## AIM OF THE TASK:
In the listing below, locate the lines that hold the string "emptyToolbar". Copy those lines.

## MATERIAL FOR THIS TASK:

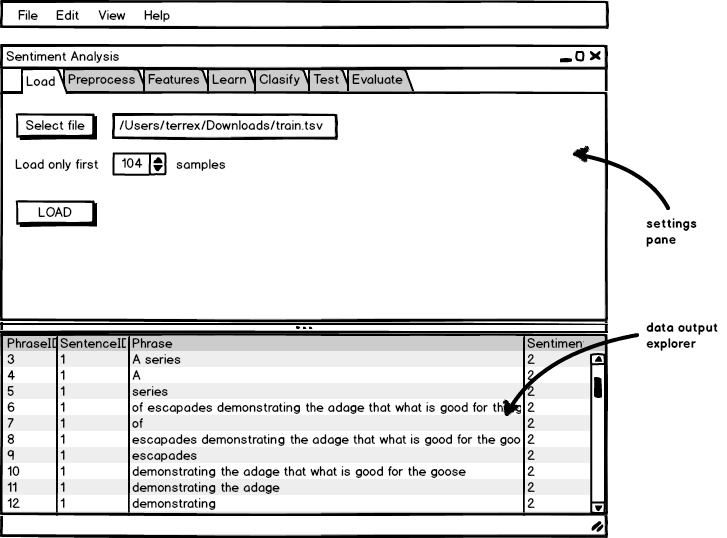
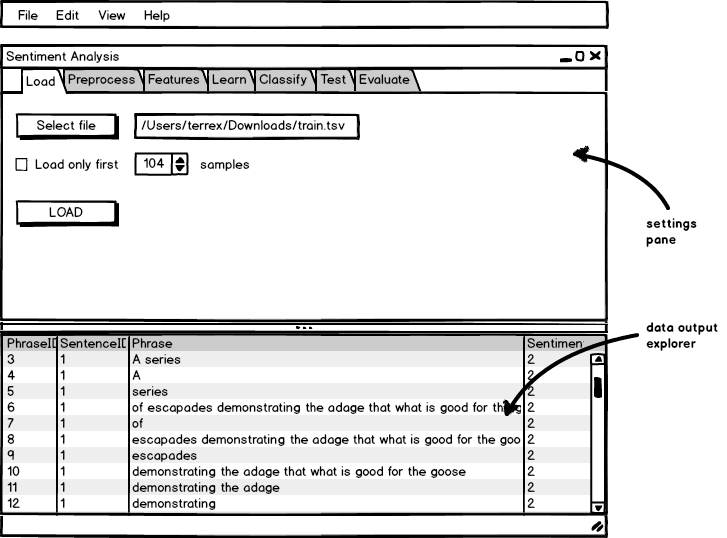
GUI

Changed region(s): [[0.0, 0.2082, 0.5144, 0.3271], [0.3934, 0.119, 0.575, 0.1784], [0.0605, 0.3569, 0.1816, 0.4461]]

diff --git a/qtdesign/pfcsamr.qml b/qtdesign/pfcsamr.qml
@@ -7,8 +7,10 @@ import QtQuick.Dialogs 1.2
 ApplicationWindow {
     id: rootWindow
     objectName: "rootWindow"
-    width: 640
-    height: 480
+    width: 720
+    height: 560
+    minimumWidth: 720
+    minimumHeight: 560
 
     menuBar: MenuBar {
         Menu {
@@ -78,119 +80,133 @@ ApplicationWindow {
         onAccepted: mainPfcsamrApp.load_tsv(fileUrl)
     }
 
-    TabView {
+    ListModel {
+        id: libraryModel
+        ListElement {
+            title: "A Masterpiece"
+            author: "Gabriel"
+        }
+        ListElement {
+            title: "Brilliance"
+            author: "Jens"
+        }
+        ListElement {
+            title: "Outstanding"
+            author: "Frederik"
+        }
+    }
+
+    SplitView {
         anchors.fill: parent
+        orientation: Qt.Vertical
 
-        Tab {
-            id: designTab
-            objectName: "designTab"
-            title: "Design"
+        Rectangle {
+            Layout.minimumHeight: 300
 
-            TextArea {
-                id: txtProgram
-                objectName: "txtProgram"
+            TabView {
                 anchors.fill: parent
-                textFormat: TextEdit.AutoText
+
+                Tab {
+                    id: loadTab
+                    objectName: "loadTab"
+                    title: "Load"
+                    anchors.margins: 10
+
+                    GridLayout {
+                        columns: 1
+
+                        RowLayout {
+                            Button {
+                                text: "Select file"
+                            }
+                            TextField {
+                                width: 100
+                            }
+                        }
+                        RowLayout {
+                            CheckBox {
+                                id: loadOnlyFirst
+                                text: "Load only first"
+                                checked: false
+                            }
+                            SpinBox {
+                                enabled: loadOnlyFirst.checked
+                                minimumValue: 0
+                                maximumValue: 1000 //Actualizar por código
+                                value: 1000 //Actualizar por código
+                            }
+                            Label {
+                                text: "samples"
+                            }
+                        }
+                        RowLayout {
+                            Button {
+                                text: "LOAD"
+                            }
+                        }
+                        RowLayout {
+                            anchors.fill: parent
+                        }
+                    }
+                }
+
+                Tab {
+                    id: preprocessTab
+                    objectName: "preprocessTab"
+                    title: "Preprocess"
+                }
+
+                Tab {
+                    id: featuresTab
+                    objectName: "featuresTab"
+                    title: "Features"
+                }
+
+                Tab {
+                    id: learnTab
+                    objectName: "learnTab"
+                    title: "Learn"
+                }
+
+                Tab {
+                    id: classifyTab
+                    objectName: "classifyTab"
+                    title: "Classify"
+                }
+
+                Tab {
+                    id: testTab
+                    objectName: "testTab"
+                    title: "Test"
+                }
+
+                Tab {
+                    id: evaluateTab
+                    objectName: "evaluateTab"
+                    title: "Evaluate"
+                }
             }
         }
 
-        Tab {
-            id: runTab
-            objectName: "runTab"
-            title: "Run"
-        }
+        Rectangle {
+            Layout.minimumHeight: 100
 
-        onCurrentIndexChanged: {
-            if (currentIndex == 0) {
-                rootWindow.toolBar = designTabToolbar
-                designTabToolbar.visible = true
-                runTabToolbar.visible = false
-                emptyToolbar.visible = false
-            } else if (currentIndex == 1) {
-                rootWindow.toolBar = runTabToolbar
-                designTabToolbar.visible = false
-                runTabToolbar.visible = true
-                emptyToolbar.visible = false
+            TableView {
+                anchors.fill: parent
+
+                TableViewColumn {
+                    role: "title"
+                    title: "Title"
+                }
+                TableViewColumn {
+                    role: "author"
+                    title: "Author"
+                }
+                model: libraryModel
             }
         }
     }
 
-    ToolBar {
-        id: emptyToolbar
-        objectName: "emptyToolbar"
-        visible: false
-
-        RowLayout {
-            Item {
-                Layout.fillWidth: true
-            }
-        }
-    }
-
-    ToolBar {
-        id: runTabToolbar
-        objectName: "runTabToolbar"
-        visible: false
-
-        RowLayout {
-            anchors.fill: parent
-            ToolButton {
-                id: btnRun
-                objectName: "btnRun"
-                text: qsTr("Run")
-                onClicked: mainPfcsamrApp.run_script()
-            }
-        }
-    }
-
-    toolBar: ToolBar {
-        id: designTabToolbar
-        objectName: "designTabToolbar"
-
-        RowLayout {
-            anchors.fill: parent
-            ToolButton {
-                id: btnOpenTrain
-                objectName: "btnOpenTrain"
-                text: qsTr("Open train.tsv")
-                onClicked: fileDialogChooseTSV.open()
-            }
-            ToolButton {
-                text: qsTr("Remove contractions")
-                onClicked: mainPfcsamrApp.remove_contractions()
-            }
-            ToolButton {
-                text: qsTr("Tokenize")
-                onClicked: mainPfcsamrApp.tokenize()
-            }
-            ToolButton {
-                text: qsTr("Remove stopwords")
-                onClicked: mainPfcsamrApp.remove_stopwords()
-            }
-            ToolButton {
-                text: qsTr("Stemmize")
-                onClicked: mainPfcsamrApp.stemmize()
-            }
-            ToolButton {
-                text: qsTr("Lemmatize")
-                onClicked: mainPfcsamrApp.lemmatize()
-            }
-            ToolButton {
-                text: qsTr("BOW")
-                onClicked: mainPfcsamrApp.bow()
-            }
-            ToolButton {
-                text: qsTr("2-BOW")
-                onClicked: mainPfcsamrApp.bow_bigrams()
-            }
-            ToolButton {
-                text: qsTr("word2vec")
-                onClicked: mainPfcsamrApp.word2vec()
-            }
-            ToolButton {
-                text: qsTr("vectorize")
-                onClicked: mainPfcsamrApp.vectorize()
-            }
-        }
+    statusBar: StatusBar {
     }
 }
---
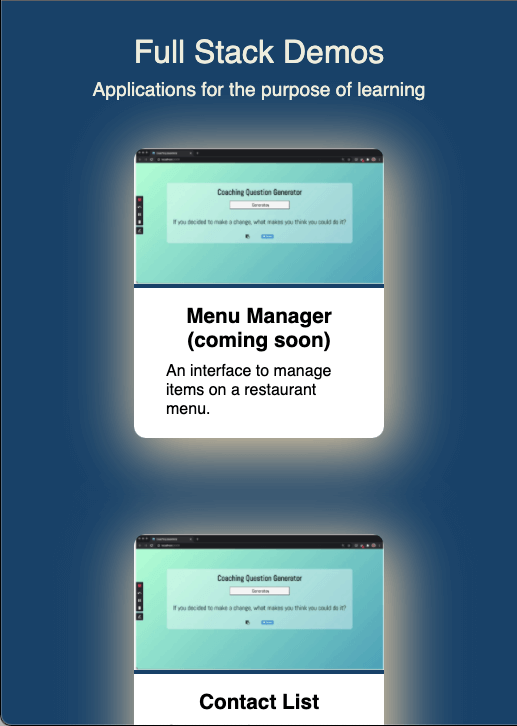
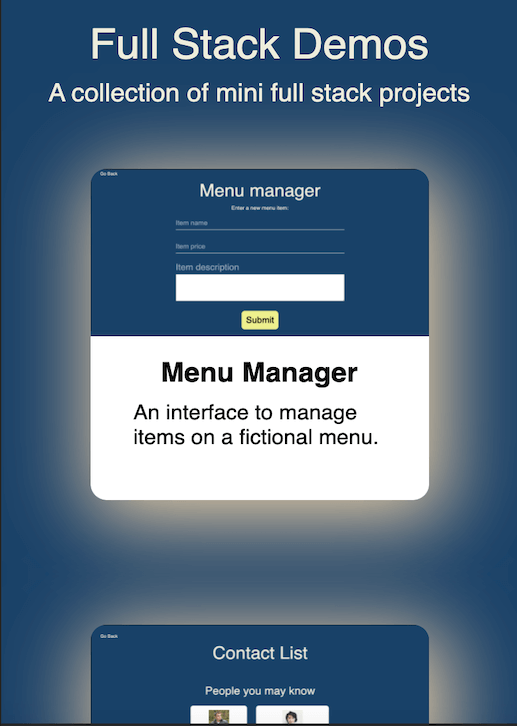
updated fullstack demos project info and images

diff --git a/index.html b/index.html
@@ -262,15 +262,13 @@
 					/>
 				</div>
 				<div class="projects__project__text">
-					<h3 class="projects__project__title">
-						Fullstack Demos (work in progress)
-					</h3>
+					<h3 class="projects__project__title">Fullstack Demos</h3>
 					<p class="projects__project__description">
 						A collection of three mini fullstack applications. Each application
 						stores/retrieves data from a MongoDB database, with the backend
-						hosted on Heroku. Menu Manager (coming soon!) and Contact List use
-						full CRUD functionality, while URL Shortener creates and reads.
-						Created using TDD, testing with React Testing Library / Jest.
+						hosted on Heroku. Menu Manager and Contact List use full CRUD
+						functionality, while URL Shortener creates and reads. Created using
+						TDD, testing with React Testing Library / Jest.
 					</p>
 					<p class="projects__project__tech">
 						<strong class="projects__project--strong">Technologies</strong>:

## FINAL ANSWER:
-                emptyToolbar.visible = false
-                emptyToolbar.visible = false
-        id: emptyToolbar
-        objectName: "emptyToolbar"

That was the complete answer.